August has been a quiet month for me. This means a lot less running around and a lot more time at home to work on my own projects, including studying some more German.
This always brings up a lot of challenges for me. The truth is: I find it difficult to study from home. I get distracted easily. I get nervous staying in the same place for too long. And I feel guilty for wasting time when I ‘should’ be doing more.
So by the end of the day, I feel exhausted and also like I’ve done nothing.
It’s also very difficult to create variety for yourself when you are in the same place all day.
By ‘variety’ I mean doing different things at different times. I know students who are studying for an exam and they only focus on one part of the exam for a whole day or even for a whole week. I understand this if you are nervous about one part of the exam. You want to focus on it so you get better.
The problem with this is …
…it can become too much because you are over thinking and ‘over studying.’ This can sometimes become demotivating and you actually get worse at this part of the exam. It’s true. I’ve seen this and experienced it myself.
… there is no variety. You are doing one thing for a long period of time. This can make it difficult to concentrate and you get BORED. Which is also demotivating.
So how can we create balance when we study at home? How can we find a balance between free time and study? And how can we find a balance between different topics?
Here are a few methods which I have found useful in the past:
… Create a timetable: When I studied for my A levels (a English college certificate), I drew a timetable at the beginning of everyday. One hour for science, one hour for maths, one hour for English etc. The time you spend on a topic is your choice. I find one hour worked for me. For some people it’s 2 hours, for other people it’s 25 minutes. It doesn’t matter how long it is – find the time period that works for you.
… Change between difficult and easy / interesting and boring: There are always parts of studying (and life!) which we find boring. The trick is to NOT spend TOO long on something you find boring. So do something you like or something you find easy, then do something more difficult/boring. Then do something fun/easy. Then do something difficult/boring… and so on. This way you have variety and also stay motivated AND get things done.
… Remember it’s OK to have distractions: Maybe you can see this as a sign that your brain needs a break. Breaks are so so important. In fact there is a method (the ‘pomodoro’ method) which gives you time to have distractions. We are all human and our brain needs time to breathe, so give yourself the chance to have distractions, then come back to your studies fresher than before.
… Make a list of everything you have done in that day: Sometimes we get to the end of the day and think ‘oh I’m so useless I haven’t done anything today!’… But ask yourself: how can that be true when you have been working all day?
Get some perspective and make a list. Or call a friend and tell them about your day. This does two things: 1) you can see yourself all the things you have done and be PROUD about them and 2) this is excellent memory training for the brain and helps you to review the things you have done one more time.
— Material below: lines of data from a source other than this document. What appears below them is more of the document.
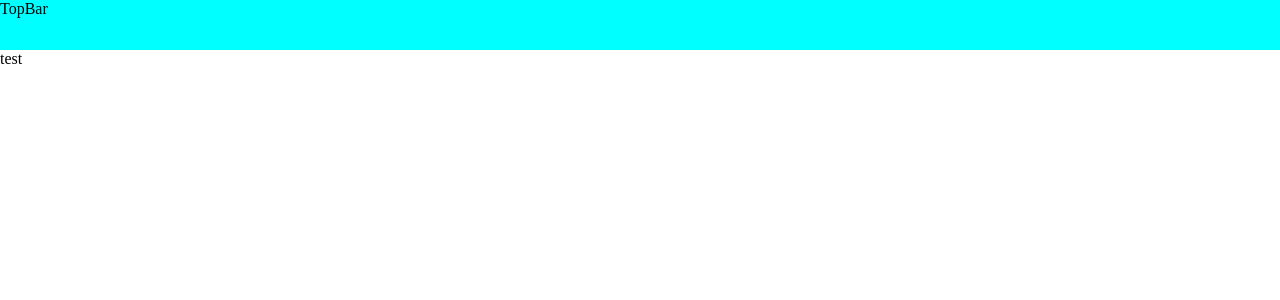
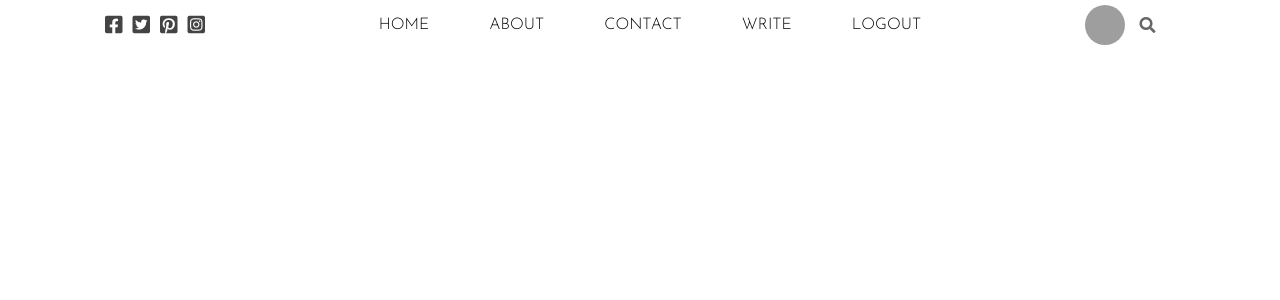
Before and after one commit to SakhawatHossain55/blog__website, a React (Create React App) app: page / in a window 1280 px wide. Shown: the top 300 px of the page. Built offline with nearby package versions, Linux system fonts and the light colour scheme; grey boxes are pictures that could not be loaded.

Commit message:
[ADD] Header

```diff
--- a/public/index.html
+++ b/public/index.html
@@ -9,6 +9,7 @@
       content="Web site created using create-react-app"
     />
     <link href="https://fonts.googleapis.com/css2?family=Josefin+Sans:wght@100;200;300;400;500;600;700&family=Lora:ital,wght@1,400;1,500;1,600;1,700&family=Varela+Round&display=swap" rel="stylesheet">
+    <link rel="stylesheet" href="https://cdnjs.cloudflare.com/ajax/libs/font-awesome/5.15.4/css/all.min.css" integrity="sha512-1ycn6IcaQQ40/MKBW2W4Rhis/DbILU74C1vSrLJxCq57o941Ym01SwNsOMqvEBFlcgUa6xLiPY/NS5R+E6ztJQ==" crossorigin="anonymous" referrerpolicy="no-referrer" />
     <style>
       *{
         margin: 0;
--- a/src/App.js
+++ b/src/App.js
@@ -4,7 +4,6 @@
   return (
     <>
     <TopBar />
-    <p>test</p>
     </>
   );
 }
--- a/src/topBar/TopBar.js
+++ b/src/topBar/TopBar.js
@@ -1,9 +1,27 @@
-import './topBar.css'
+import "./topBar.css";
 
 export default function TopBar() {
-    return (
-        <div className="top">
-            TopBar
-        </div>
-    )
+  return (
+    <div className="top">
+      <div className="topLeft">
+        <i className="topIcon fab fa-facebook-square"></i>
+        <i className="topIcon fab fa-twitter-square"></i>
+        <i className="topIcon fab fa-pinterest-square"></i>
+        <i className="topIcon fab fa-instagram-square"></i>
+      </div>
+      <div className="topCenter">
+          <ul className="topList">
+              <ul className="topListItem">HOME</ul>
+              <ul className="topListItem">ABOUT</ul>
+              <ul className="topListItem">CONTACT</ul>
+              <ul className="topListItem">WRITE</ul>
+              <ul className="topListItem">LOGOUT</ul>
+          </ul>
+      </div>
+      <div className="topRight">
+          <img className="topImg" src="https://i.ibb.co/tcrCy4j/Shakib.jpg" alt="" />
+          <i className="topSearchIcon fas fa-search"></i>
+      </div>
+    </div>
+  );
 }
--- a/src/topBar/topBar.css
+++ b/src/topBar/topBar.css
@@ -1,7 +1,57 @@
 .top {
-    width: 100%;
-    height: 50px;
-    background-color: aqua;
-    position: static;
-    top: 0;
+  width: 100%;
+  height: 50px;
+  background-color: white;
+  position: sticky;
+  top: 0;
+  display: flex;
+  align-items: center;
+  font-family: "Josefin Sans", sans-serif;
 }
+
+.topLeft,
+.topRight {
+  flex: 3;
+  display: flex;
+  align-items: center;
+  justify-content: center;
+}
+
+.topCenter {
+    flex: 6;
+  }
+
+.topIcon {
+    font-size: 20px;
+    margin-right: 10px;
+    color: #444;
+    cursor: pointer;
+}
+
+.topImg {
+  width: 40px;
+  height: 40px;
+  border-radius: 50%;
+  object-fit: cover;
+}
+
+.topList {
+    display: flex;
+    justify-content: center;
+    margin: 0;
+    padding: 0;
+    list-style: none;
+}
+
+.topListItem {
+    margin-right: 20px;
+    font-style: 18px;
+    font-weight: 300;
+    cursor: pointer;
+}
+
+.topSearchIcon {
+    font-style: 18px;
+    color: #666666;cursor: pointer;
+    margin-left: 15px;
+}
```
Oh and 3) it’s also a chance to see what you want to do tomorrow: where you can study more or where you can study less. This is a great way to make progress.
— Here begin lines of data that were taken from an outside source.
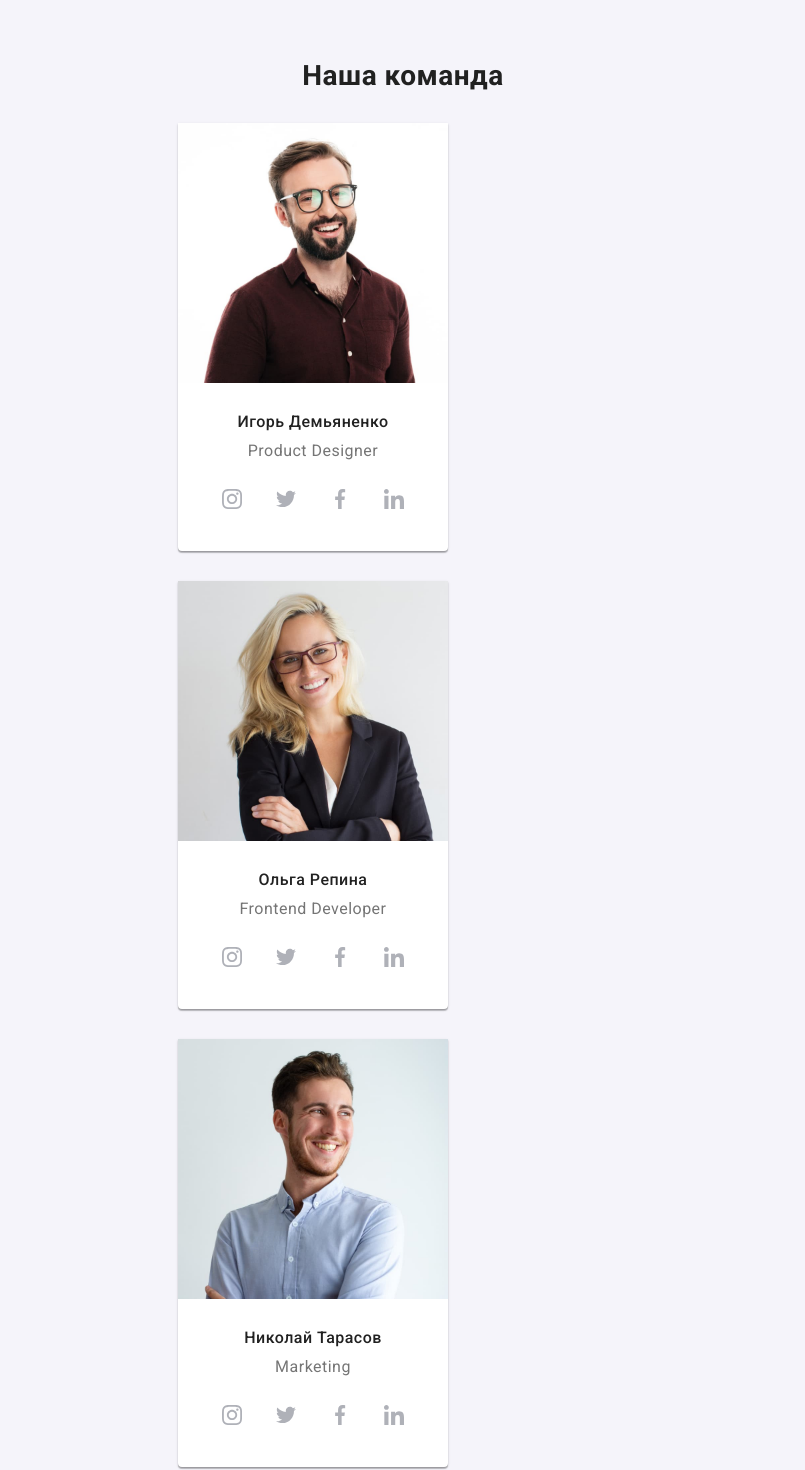
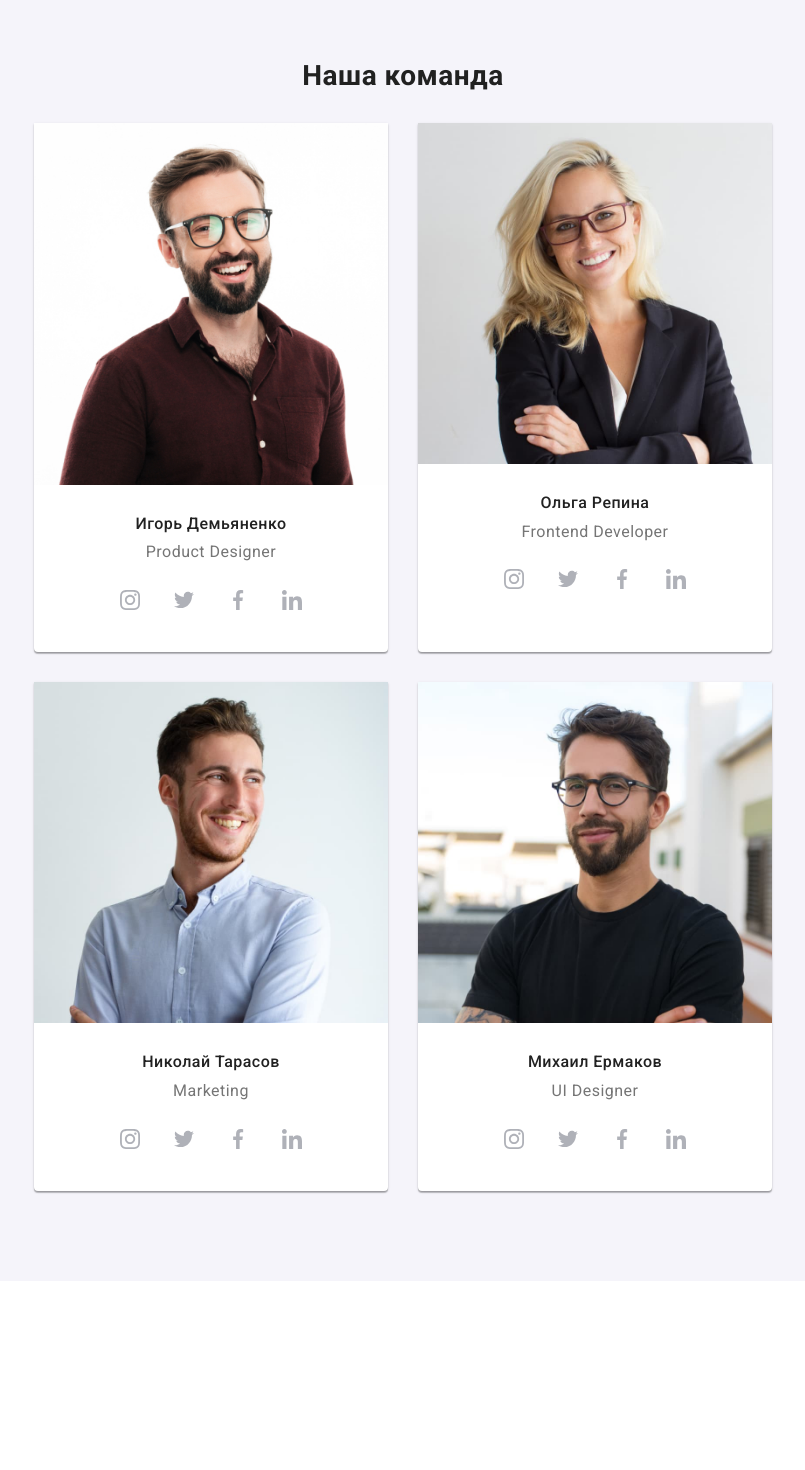
Before and after one commit to dariiahanieva/goit-markup-hw-08, a plain HTML site: page index.html in a window 1280 px wide. Shown: the top 1470 px of the page, without its empty margins (237-1042 px from the left). After the commit the page ends 1281 px from the top, so only its background shows below. Drawn offline with nearby package versions, Linux system fonts and the light colour scheme.

Commit message:
добавляет стили и разметку

```diff
--- a/index.html
+++ b/index.html
@@ -132,7 +132,7 @@
                     <h2 class="section__title" >Наша команда</h2>
                     <ul class="team__class list">
                         <li class="team__list-class">
-                            <img src="./img/img_4.jpg" alt="Игорь Демьяненко" width="270" >
+                            <img src="./img/img.jpg" alt="Игорь Демьяненко" width="" >
                             <h3 class="title">Игорь Демьяненко</h3>
                             <p class="text">Product Designer</p>
                             <ul class="team-social__list list">
--- a/sass/base/_reset.scss
+++ b/sass/base/_reset.scss
@@ -1,6 +1,6 @@
 img {
   display: block;
-  // width: 100%;
+  width: 100%;
   height: auto;
   max-width: 100%;
 }
--- a/sass/components/_container.scss
+++ b/sass/components/_container.scss
@@ -8,4 +8,7 @@
   @media screen and (min-width: 480px) {
     width: 480px;
   }
+  @media screen and (min-width: 768px) {
+    width: 768px;
+  }
 }
--- a/sass/components/_section.scss
+++ b/sass/components/_section.scss
@@ -1,6 +1,7 @@
 .section {
   // padding-bottom: 94px;
   // padding-top: 94px;
+
   padding-top: 60px;
   padding-bottom: 60px;
 }
@@ -10,8 +11,9 @@
 }
 
 .section__title {
+  // margin-bottom: 50px;
+
   margin-top: 0;
-  // margin-bottom: 50px;
   margin-bottom: 30px;
 
   color: var(--title-text-color);
--- a/sass/layout/_team.scss
+++ b/sass/layout/_team.scss
@@ -5,23 +5,39 @@
 .team__class {
   // display: flex;
   text-align: center;
+  @media screen and (min-width: 768px) {
+    display: flex;
+    flex-wrap: wrap;
+    margin-left: -30px;
+  }
 }
 
 .team__list-class {
-  width: 270px;
-  height: 428px;
-  // width: 450px;
-  // height: 620px;
+  // width: 270px;
+  // height: 428px;
+
+  // margin-right: 30px;
+
   margin-bottom: 30px;
-  // margin-right: 30px;
   background: #ffffff;
   box-shadow: 0px 1px 3px rgba(0, 0, 0, 0.12), 0px 1px 1px rgba(0, 0, 0, 0.14),
     0px 2px 1px rgba(0, 0, 0, 0.2);
   border-radius: 0px 0px 4px 4px;
-  &:nth-child(4n) {
-    // margin-right: 0;
-    margin-bottom: 0;
+
+  @media screen and (min-width: 768px) {
+    margin-left: 30px;
+    width: calc(100% / 2 - 30px);
   }
+
+  // &:nth-child(2n) {
+  //   // margin-right: 0;
+
+  //   margin-bottom: 0;
+
+  //   @media screen and (min-width: 768px) {
+  //     margin-right: 0px;
+  //   }
+  // }
 }
 .team .title {
   margin-top: 30px;
```
Also changed, not shown: css/main.css, css/main.min.css, img/img.jpg (added), 2 other files.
… Find a study partner: Whether it’s someone you study next to, or just someone you call at the end of the day, it’s great to have a study partner or a guide or a teacher when you are studying for a long time. Someone you can talk with about things you find difficult, someone you can share your achievements with, someone who can check on your progress, someone who can help you and someone YOU can help.
So ask yourself: who could you study with? Who will motivate you? Who could help you to learn?
(It’s very important to find a study partner who will HELP you to study and not distract you – so think very carefully when you are choosing who you want to work with).
Studying from home can be fun, easy and productive if we learn how to do it well. All we need to do is to find people and methods we work well with and create a balance in our home-studying life. So try something from the methods I’ve shared today and see what works for you. If something doesn’t work, try something else. Remember this is YOUR process which is magical and exciting, and gives you a chance to learn more about you PLUS the subject you are studying.
Are you looking for a teacher to guide you through an important exam? I can help! Just send me an email and let’s meet for a trial lesson 🙂